Tuesday, 9 August 2011

Ex-party business

Leaving aside for the moment the situation in London, I will turn my attention to something of far more limited interest: namely The Libertarian Party.

Much later than most, I have come to the conclusion that there's nothing worth saving within the party. All that is worth saving can and will be salvaged, but the party name and the party vehicle cannot.

The reasons for this lie in the constitution of the party. Not only does it contain clauses that are virtually bullet-proof from amendment, which need amendment, but it has prove utterly ineffectual when faced with a crisis.
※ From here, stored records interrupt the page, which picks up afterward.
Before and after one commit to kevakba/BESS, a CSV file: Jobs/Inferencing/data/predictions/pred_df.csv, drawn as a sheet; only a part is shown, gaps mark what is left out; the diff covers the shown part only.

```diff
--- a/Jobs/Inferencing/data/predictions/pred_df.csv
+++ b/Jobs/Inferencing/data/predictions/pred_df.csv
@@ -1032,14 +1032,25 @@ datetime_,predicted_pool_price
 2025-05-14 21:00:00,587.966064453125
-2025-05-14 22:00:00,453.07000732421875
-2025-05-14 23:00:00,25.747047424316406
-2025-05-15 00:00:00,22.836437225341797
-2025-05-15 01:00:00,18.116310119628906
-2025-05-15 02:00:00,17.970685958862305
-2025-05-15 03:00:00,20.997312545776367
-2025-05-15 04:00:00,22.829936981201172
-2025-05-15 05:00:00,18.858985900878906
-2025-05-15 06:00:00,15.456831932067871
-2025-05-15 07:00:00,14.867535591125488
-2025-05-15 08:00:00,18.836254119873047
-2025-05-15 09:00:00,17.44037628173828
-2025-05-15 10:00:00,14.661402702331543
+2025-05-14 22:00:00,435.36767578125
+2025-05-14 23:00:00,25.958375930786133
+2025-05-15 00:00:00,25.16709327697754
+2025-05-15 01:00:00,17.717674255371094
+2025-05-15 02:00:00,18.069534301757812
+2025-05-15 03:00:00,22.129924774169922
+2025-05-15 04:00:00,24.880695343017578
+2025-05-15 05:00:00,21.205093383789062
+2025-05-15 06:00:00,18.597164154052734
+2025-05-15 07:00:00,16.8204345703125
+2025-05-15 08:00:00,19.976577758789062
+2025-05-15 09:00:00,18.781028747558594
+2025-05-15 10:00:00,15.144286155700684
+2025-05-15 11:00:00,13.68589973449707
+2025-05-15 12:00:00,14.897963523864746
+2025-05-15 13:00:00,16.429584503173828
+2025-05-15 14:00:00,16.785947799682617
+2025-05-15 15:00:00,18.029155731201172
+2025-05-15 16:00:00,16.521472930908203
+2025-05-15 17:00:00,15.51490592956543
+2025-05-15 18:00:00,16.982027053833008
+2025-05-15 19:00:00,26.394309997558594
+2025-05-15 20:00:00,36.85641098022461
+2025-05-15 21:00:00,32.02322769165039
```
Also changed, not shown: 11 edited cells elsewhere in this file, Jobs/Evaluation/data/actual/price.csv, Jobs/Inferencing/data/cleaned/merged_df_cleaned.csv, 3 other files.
That crisis is well-known to bloggers. No resolution was found, and the leadership have managed to barricade themselves in position and keep hold of the financial records, preventing anyone from seeing what happened to the money.

At this point, it no longer matters whether the so-called leader did anything wrong prior to the crisis. It is his actions, and the actions of his lieutenants, since the crisis emerged that have lain the party low. It boggles the mind that this little cabal imagine that ordinary members will tolerate their behaviour.

From the very start, all I wanted was openness. I wanted the financial records to be examined, and I wanted a Special General Meeting to be called, so that party members could judge for themselves. Some time back, I thought that we were winning. The chairman resigned. The leader also resigned. They tried to de-register the party, but that was prevented, and new people were appointed to those positions, with the new leader promising to call the necessary SGM.

However, through a behind-the-scenes campaign, which I can only guess at, the old leader and chairman have managed to hold on to the party and the positions they'd resigned from, and are now emerging from hiding, intending to sally forth, with no mention of all the unfinished business, other than snide remarks aimed at those who tried to get answers. I can only advise members and non-members alike to steer well clear of the party in its present form.

It's not been all bad, though. I'm glad I joined because through it I've met a lot of decent people, who I hope will help build the libertarian movement in London and England in ways that are not possible with that busted flush of a party, and will find innovative ways to advance the agenda, campaign on specific issues and support libertarians who want to stand in elections, whether as members of a party or as independents.

One part of this new direction is the website Libertarian Home, which has been set up by a couple of my friends from the London party. I haven't started writing there yet, but I will do, God willing, as soon as London stops burning around me.